Here are some ideas, some of which I will be using this year, some I have used in the past. I’m putting them all out here in the hopes that they will spur ideas so you can find something that works for your situation:
- First things first, I always plan to get some exercise in the morning before festivities begin. I like to get it out of the way and get into a healthy mindset before I go to a feast.
- I try to timebox the feasting into a limited time slot, so that food isn’t tempting me all day long. I usually end up as a guest for these events, and I try to arrive close to the time that the meal will begin.
- I don’t show up hungry.
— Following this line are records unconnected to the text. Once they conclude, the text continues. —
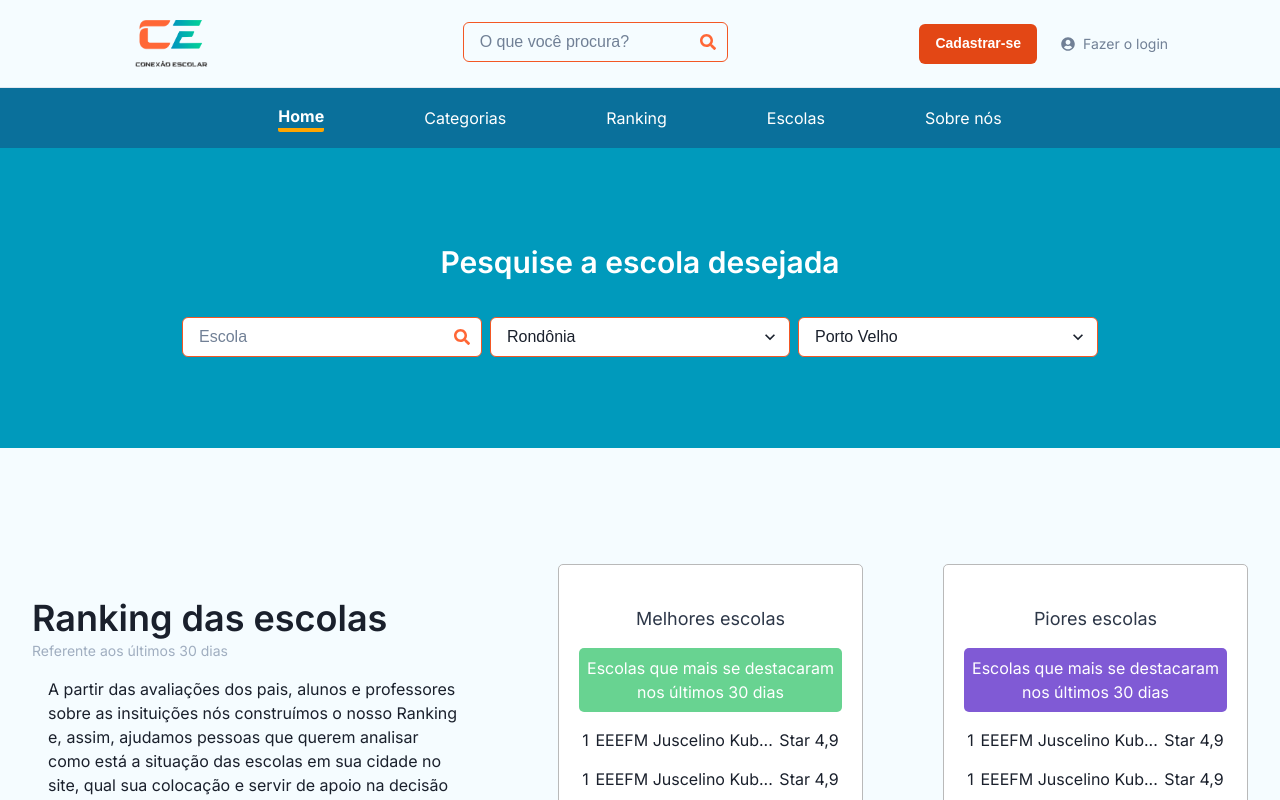
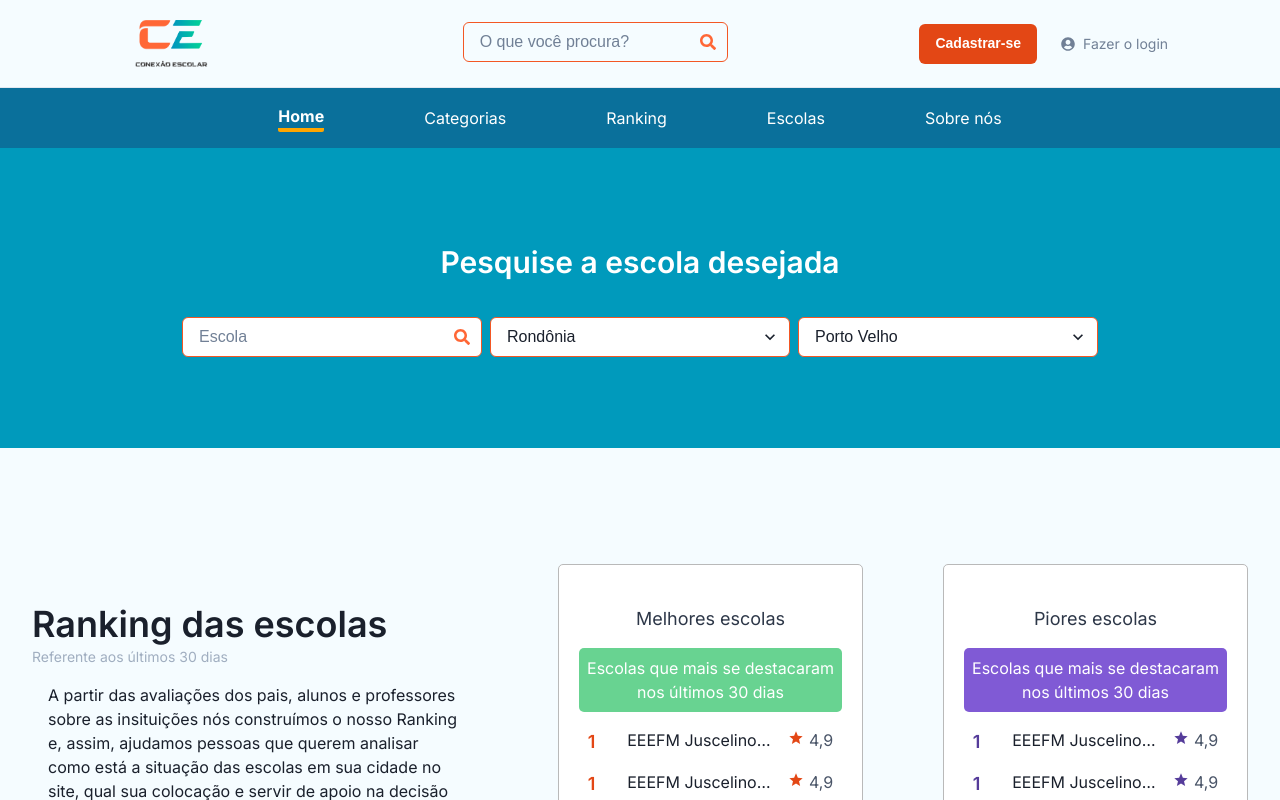
Before and after one commit to Conexao-escolar/conexao-escolar, a Next.js app: page / in a window 1280 px wide. Built offline with nearby package versions, Linux system fonts and the light colour scheme.

Commit message:
feat: estilização da página home \r\n Cards das melhores e piores escolas

```diff
--- a/src/pages/index.tsx
+++ b/src/pages/index.tsx
@@ -6,11 +6,12 @@ import {
   Flex,
   Heading,
   HStack,
-  Icon,
   InputGroup,
   InputRightElement,
+  Link,
   Stack,
   Text,
+  Icon,
 } from "@chakra-ui/react";
 import React from "react";
 
@@ -20,6 +21,8 @@ import Input, { SelectInput } from "../components/Input";
 import CardEscola, { ICardEscolaProps } from "../components/CardEscola";
 
 import { FaSearch } from "react-icons/fa";
+
+import { MdStar } from "react-icons/md";
 
 export default function Home() {
   const BannerFilter = () => {
@@ -161,6 +164,187 @@ export default function Home() {
     ],
   };
 
+  const PioresEscolas = () => {
+    return (
+      <Box
+        bg="white"
+        flex="1"
+        border="1px solid #B9B9B9"
+        px={5}
+        py={10}
+        textAlign="center"
+        maxW="305px"
+        borderRadius="5px"
+      >
+        <Text fontSize="lg" color="gray.700">
+          Piores escolas
+        </Text>
+        <Box
+          bg="purple.500"
+          borderRadius="5px"
+          textAlign="center"
+          mt={4}
+          p={2}
+          textColor="white"
+        >
+          <Text>Escolas que mais se destacaram nos últimos 30 dias</Text>
+        </Box>
+        <Flex flexDir="column" w="100%" gap="15px" mt={4}>
+          <Flex flex="1" justifyContent="space-around">
+            <Box maxW="10%">
+              <Text color="purple.700" fontSize="lg" fontWeight="semibold">
+                1
+              </Text>
+            </Box>
+            <Box maxW="60%">
+              <Link>
+                <Text noOfLines={1}>EEEFM Juscelino Kubitecheksksks</Text>
+              </Link>
+            </Box>
+            <Box maxW="30%" textColor="gray.600">
+              <Icon as={MdStar} color="purple.700" /> 4,9
+            </Box>
+          </Flex>
+          <Flex flex="1" justifyContent="space-around">
+            <Box maxW="10%">
+              <Text color="purple.700" fontSize="lg" fontWeight="semibold">
+                1
+              </Text>
+            </Box>
+            <Box maxW="60%">
+              <Link>
+                <Text noOfLines={1}>EEEFM Juscelino Kubitecheksksks</Text>
+              </Link>
+            </Box>
+            <Box maxW="30%" textColor="gray.600">
+              <Icon as={MdStar} color="purple.700" /> 4,9
+            </Box>
+          </Flex>
+          <Flex flex="1" justifyContent="space-around">
+            <Box maxW="10%">
+              <Text color="purple.700" fontSize="lg" fontWeight="semibold">
+                1
+              </Text>
+            </Box>
+            <Box maxW="60%">
+              <Link>
+                <Text noOfLines={1}>EEEFM Juscelino Kubitecheksksks</Text>
+              </Link>
+            </Box>
+            <Box maxW="30%" textColor="gray.600">
+              <Icon as={MdStar} color="purple.700" /> 4,9
+            </Box>
+          </Flex>
+          <Flex flex="1" justifyContent="space-around">
+            <Box maxW="10%">
+              <Text color="purple.700" fontSize="lg" fontWeight="semibold">
+                1
+              </Text>
+            </Box>
+            <Box maxW="60%">
+              <Link>
+                <Text noOfLines={1}>EEEFM Juscelino Kubitecheksksks</Text>
+              </Link>
+            </Box>
+            <Box maxW="30%" textColor="gray.600">
+              <Icon as={MdStar} color="purple.700" /> 4,9
+            </Box>
+          </Flex>
+        </Flex>
+      </Box>
+    );
+  };
+  const MelhoresEscolas = () => {
+    return (
+      <Box
+        bg="white"
+        flex="1"
+        border="1px solid #B9B9B9"
+        px={5}
+        py={10}
+        textAlign="center"
+        maxW="305px"
+        borderRadius="5px"
+      >
+        <Text fontSize="lg" color="gray.700">
+          Melhores escolas
+        </Text>
+        <Box
+          bg="green.300"
+          borderRadius="5px"
+          textAlign="center"
+          mt={4}
+          p={2}
+          textColor="white"
+        >
+          <Text>Escolas que mais se destacaram nos últimos 30 dias</Text>
+        </Box>
+        <Flex flexDir="column" w="100%" gap="15px" mt={4}>
+          <Flex flex="1" justifyContent="space-around">
+            <Box maxW="10%">
+              <Text color="_orange.500" fontSize="lg" fontWeight="semibold">
+                1
+              </Text>
+            </Box>
+            <Box maxW="60%">
+              <Link>
+                <Text noOfLines={1}>EEEFM Juscelino Kubitecheksksks</Text>
+              </Link>
+            </Box>
+            <Box maxW="30%" textColor="gray.600">
+              <Icon as={MdStar} color="_orange.500" /> 4,9
+            </Box>
+          </Flex>
+          <Flex flex="1" justifyContent="space-around">
+            <Box maxW="10%">
+              <Text color="_orange.500" fontSize="lg" fontWeight="semibold">
+                1
+              </Text>
+            </Box>
+            <Box maxW="60%">
+              <Link>
+                <Text noOfLines={1}>EEEFM Juscelino Kubitecheksksks</Text>
+              </Link>
+            </Box>
+            <Box maxW="30%" textColor="gray.600">
+              <Icon as={MdStar} color="_orange.500" /> 4,9
+            </Box>
+          </Flex>
+          <Flex flex="1" justifyContent="space-around">
+            <Box maxW="10%">
+              <Text color="_orange.500" fontSize="lg" fontWeight="semibold">
+                1
+              </Text>
+            </Box>
+            <Box maxW="60%">
+              <Link>
+                <Text noOfLines={1}>EEEFM Juscelino Kubitecheksksks</Text>
+              </Link>
+            </Box>
+            <Box maxW="30%" textColor="gray.600">
+              <Icon as={MdStar} color="_orange.500" /> 4,9
+            </Box>
+          </Flex>
+          <Flex flex="1" justifyContent="space-around">
+            <Box maxW="10%">
+              <Text color="_orange.500" fontSize="lg" fontWeight="semibold">
+                1
+              </Text>
+            </Box>
+            <Box maxW="60%">
+              <Link>
+                <Text noOfLines={1}>EEEFM Juscelino Kubitecheksksks</Text>
+              </Link>
+            </Box>
+            <Box maxW="30%" textColor="gray.600">
+              <Icon as={MdStar} color="_orange.500" /> 4,9
+            </Box>
+          </Flex>
+        </Flex>
+      </Box>
+    );
+  };
+
   return (
     <Container activeMenu={Menus.Home} extraContainer={<BannerFilter />}>
       <Box mt="100px">
@@ -196,98 +380,8 @@ export default function Home() {
               Ver ranking completo
             </Button>
           </Box>
-          <Box
-            bg="white"
-            flex="1"
-            border="1px solid #B9B9B9"
-            px={5}
-            py={10}
-            textAlign="center"
-            maxW="305px"
-            borderRadius="5px"
-          >
-            <Text fontSize="lg" color="gray.700">
-              Melhores escolas
-            </Text>
-            <Box
-              bg="green.300"
-              borderRadius="5px"
-              textAlign="center"
-              mt={4}
-              p={2}
-              textColor="white"
-            >
-              <Text>Escolas que mais se destacaram nos últimos 30 dias</Text>
-            </Box>
-            <Flex flexDir="column" w="100%" gap="15px" mt={4}>
-              <Flex flex="1" justifyContent="space-around">
-                <Box>1</Box>
-                <Box>EEEFM Juscelino Kub...</Box>
-                <Box>Star 4,9</Box>
-              </Flex>
-              <Flex flex="1" justifyContent="space-around">
-                <Box>1</Box>
-                <Box>EEEFM Juscelino Kub...</Box>
-                <Box>Star 4,9</Box>
-              </Flex>
-              <Flex flex="1" justifyContent="space-around">
-                <Box>1</Box>
-                <Box>EEEFM Juscelino Kub...</Box>
-                <Box>Star 4,9</Box>
-              </Flex>
-              <Flex flex="1" justifyContent="space-around">
-                <Box>1</Box>
-                <Box>EEEFM Juscelino Kub...</Box>
-                <Box>Star 4,9</Box>
-              </Flex>
-            </Flex>
-          </Box>
-          <Box
-            bg="white"
-            flex="1"
-            border="1px solid #B9B9B9"
-            px={5}
-            py={10}
-            textAlign="center"
-            maxW="305px"
-            borderRadius="5px"
-          >
-            <Text fontSize="lg" color="gray.700">
-              Piores escolas
-            </Text>
-            <Box
-              bg="purple.500"
-              borderRadius="5px"
-              textAlign="center"
-              mt={4}
-              p={2}
-              textColor="white"
-            >
-              <Text>Escolas que mais se destacaram nos últimos 30 dias</Text>
-            </Box>
-            <Flex flexDir="column" w="100%" gap="15px" mt={4}>
-              <Flex flex="1" justifyContent="space-around">
-                <Box>1</Box>
-                <Box>EEEFM Juscelino Kub...</Box>
-                <Box>Star 4,9</Box>
-              </Flex>
-              <Flex flex="1" justifyContent="space-around">
-                <Box>1</Box>
-                <Box>EEEFM Juscelino Kub...</Box>
-                <Box>Star 4,9</Box>
-              </Flex>
-              <Flex flex="1" justifyContent="space-around">
-                <Box>1</Box>
-                <Box>EEEFM Juscelino Kub...</Box>
-                <Box>Star 4,9</Box>
-              </Flex>
-              <Flex flex="1" justifyContent="space-around">
-                <Box>1</Box>
-                <Box>EEEFM Juscelino Kub...</Box>
-                <Box>Star 4,9</Box>
-              </Flex>
-            </Flex>
-          </Box>
+          <MelhoresEscolas />
+          <PioresEscolas />
         </Flex>
         {/* <CardEscola escolas={escolas} /> */}
       </Box>
```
Yes, I’m going to eat but I actually want to have some control over what I choose to put on my plate, so arriving hungry isn’t a good plan. When I’m not ravenous I can pick and choose what I want to enjoy and leave what isn’t worth the calories.
- I take small portions, and I fill my plate primarily with supportive options. I don’t get seconds, and I share dessert with my husband or another willing participant. I try to remember that this meal, while special, is merely a meal, and I will stop eating when I’m satisfied. And usually, lean meat is the main course, so building a plate full of lean meat and veggies is easily doable.
- I try to bring something to contribute that will be supportive for me, a veggie-based dish I like. A tray of veggies for the grazing portion of the get-together is another good option.
- I designate certain foods as safe foods I can eat all day long, like that veggie tray, or a fruit plate. I can eat as much as I like of these all day long, so any time I feel like snacking, I know what to grab.
- I keep a non-caloric beverage in my hand when not at the table. This keeps my hands busy. If my other hand is wandering, I find something else to keep it busy, like taking pictures or petting a cat.
So, what are you strategies? How will you manage the overwhelming food situations coming up in the next few weeks? I’m particularly interested in how people who actually have to cook for one of these feasts will manage their weight – what will you do to keep your health and managing your weight a priority?